Posts tagged ‘gambling’

October 14, 2007

Nothing I do pleases him……

by Rod Smith

“I have been married 15 years (second marriage) and already had five children. I met my husband after I had an injury from a car accident, which left me disabled. I’m paralyzed from neck down. I got a settlement from the accident. He has no time for me and gives no financial help. So I am broke. He earns lots of money while I keep getting into debt. If he is upset he withholds money. I feel hatred from him. He works all the time. We are an inconvenience. He can’t hurt me more. He won’t leave and our house is the house I had before I met him. I am afraid of him. He has hit kids and said, ‘You should be the one I am hitting.’ I feel like nothing I do will please him. I do not know what to do.” (Edited)

Nothing will change until you emerge from being a victim and DO something. Where is the biological father? What is he doing? If your husband is working all the time why are you not working the phone to recruit the help you need to get out of this horrible trap? Recruit your community and family. All of you, including your husband, sound so miserable and the sooner you do something radical about it, the better it will be for you all.

October 9, 2007

More about addictions……. (continued from yesterday)

by Rod Smith

Why is gambling such an addiction (drugs I understand!)?

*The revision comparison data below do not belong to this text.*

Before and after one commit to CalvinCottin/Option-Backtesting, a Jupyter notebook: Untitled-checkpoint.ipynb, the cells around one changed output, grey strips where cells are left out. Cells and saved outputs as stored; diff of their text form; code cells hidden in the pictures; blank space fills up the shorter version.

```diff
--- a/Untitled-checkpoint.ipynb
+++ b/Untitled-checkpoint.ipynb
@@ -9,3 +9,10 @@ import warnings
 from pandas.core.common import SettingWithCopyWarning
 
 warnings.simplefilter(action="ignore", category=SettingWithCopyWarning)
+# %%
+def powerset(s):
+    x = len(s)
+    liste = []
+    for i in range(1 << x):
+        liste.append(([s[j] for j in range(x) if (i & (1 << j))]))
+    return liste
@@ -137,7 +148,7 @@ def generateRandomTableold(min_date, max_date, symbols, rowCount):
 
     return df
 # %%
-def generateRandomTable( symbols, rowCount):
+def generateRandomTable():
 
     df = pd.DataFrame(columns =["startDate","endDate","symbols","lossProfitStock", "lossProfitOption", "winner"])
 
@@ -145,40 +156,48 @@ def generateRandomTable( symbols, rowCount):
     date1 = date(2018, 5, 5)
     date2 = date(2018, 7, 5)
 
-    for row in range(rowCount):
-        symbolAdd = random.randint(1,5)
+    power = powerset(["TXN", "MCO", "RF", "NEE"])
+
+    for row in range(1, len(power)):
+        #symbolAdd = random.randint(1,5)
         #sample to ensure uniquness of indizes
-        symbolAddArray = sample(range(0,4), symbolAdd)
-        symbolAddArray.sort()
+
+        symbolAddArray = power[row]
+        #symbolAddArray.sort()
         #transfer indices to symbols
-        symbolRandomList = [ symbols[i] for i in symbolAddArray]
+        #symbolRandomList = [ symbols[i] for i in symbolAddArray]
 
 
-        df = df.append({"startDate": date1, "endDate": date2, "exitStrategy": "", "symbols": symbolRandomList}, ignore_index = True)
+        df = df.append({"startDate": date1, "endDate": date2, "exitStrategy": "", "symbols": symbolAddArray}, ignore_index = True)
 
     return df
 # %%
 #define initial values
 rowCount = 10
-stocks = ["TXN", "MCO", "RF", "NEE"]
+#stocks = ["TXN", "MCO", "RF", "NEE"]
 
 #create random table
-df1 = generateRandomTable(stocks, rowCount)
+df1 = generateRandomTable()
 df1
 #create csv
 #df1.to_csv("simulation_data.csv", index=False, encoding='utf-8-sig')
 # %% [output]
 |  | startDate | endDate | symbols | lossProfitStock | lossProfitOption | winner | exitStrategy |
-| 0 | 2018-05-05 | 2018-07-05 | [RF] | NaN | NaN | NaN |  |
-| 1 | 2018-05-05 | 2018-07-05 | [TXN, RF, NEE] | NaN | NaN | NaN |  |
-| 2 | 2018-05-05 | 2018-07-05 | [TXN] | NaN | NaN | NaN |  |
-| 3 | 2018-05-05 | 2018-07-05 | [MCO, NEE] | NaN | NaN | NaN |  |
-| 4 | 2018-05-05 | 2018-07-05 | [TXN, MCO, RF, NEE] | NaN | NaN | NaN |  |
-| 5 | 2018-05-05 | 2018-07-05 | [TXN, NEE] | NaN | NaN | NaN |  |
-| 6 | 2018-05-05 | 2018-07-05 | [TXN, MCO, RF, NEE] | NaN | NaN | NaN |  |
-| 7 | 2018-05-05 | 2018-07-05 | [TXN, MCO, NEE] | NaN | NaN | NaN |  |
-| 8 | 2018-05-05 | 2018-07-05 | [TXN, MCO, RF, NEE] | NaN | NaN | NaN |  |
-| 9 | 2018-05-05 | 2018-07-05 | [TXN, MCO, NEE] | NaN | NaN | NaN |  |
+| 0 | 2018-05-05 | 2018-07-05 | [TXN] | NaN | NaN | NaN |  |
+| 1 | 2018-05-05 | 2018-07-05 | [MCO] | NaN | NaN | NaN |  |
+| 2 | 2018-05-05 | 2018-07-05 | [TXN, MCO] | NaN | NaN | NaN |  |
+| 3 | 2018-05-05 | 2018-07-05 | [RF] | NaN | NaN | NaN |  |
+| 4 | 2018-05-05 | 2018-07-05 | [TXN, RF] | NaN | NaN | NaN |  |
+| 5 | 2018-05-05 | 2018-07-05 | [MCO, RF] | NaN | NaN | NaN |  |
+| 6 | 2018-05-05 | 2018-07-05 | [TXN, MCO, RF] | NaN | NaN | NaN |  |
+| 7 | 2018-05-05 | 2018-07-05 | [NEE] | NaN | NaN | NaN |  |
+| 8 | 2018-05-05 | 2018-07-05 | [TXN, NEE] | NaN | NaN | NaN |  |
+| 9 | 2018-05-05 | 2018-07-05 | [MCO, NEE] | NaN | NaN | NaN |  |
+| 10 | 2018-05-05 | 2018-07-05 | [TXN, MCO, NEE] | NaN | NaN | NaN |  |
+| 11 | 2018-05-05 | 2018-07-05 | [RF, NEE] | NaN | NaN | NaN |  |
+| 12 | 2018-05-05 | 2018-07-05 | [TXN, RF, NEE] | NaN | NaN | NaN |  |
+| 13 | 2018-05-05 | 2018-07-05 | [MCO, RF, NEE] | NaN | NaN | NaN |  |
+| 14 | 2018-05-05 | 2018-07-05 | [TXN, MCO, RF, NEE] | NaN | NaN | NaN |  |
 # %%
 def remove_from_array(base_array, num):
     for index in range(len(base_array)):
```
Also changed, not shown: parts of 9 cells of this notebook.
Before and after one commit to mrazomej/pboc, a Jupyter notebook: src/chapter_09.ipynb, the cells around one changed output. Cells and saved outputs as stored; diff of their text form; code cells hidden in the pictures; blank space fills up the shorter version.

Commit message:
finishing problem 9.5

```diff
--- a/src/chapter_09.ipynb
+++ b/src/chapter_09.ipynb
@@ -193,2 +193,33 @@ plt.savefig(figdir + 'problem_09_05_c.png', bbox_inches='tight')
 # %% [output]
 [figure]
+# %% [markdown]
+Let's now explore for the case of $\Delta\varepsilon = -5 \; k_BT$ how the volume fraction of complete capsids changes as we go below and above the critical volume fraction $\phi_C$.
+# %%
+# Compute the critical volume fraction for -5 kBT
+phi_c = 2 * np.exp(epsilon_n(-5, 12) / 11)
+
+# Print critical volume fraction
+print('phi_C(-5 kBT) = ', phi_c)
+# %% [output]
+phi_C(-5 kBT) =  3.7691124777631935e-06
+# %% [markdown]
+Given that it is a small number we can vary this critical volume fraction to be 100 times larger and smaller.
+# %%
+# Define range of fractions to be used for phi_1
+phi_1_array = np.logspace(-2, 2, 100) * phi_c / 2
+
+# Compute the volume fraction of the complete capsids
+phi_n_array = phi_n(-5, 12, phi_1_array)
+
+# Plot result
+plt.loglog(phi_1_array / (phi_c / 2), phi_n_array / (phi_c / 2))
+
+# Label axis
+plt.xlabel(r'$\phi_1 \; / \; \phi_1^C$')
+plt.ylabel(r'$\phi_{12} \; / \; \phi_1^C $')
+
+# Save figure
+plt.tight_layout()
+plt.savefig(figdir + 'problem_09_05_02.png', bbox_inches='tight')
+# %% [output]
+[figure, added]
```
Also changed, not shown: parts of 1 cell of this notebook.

Where a “big win” is presented as real possibility (thus the publicity afforded “big wins”) the “common” gambler is encouraged to believe the day will come when he or she will win the jackpot.

Gambling is self-defeating for the obvious reason: the stakes are high, and so is the almost inevitable accompanying debt. Where else can one hope to get rid of loads of debt in an instant, but by means of gambling?

It is this very belief that leads to further involvement in the very behavior that one is trying to break.

Do not forget co-addictions. Addictions usually come in pairs. Even threes. The sex addict will usually also have troubles with alcohol, or the gambler with illegal sibstances. Few addicts have ONE addictive behavior, but usually face a few undesired and out-of-control behaviors. And each can destabilize the addict’s life and family.

Is there a cure? Few addicts are “cured” if cured means the addict will no longer face some longings for the behavior or its effects. “Cure” and “management” ought to be exchanged here. When an addict learns to manage the behavior, then he or she might say he or she is “being cured.”

October 8, 2007

Please say something about addictions. I think I see one occurring in our family..

by Rod Smith

Three questions to ask to establish the presence of an addiction:

1. Are there physical symptoms related to the behavior or to the absence of the behavior (cravings, ideation, longing, preoccupation)?
2. Is there loss, or threatened loss, of close relationships (breakups of marriage or friendships) as a direct result of the behavior?
3. Has there been a loss of face or position in a community (job loss, police intervention, credit issues, repossession of a car) as a result of the behavior?

While the three as above are a guide, there are other symptoms?

1. Lying (covering) about the behavior through excuses or downright lies.
2. Expecting others to lie and cover the behavior (for instance a spouse and children are drawn into the behavior and the behavior becomes a family secret – even if “don’t tell” is not used).
3. Expecting others to show their love by expressing understanding and tolerance for the behavior.

It is important to see the subtle pull the (growing) addiction has on ALL of the members of the family or community. People assume roles according to the call of the addiction (gambling, alcohol, sex, drugs, porn) and non-addicts start (often unaware of their behavior) to align themselves with the addict in ways that perpetrate the behavior. For instance, a wife who rejects the abuse of alcohol, and who is generally a truthful person, will call the husband in sick and say he has a fever when in fact he is too drunk to work.

Addictions are often family issues revealed in the person who is “acting out.”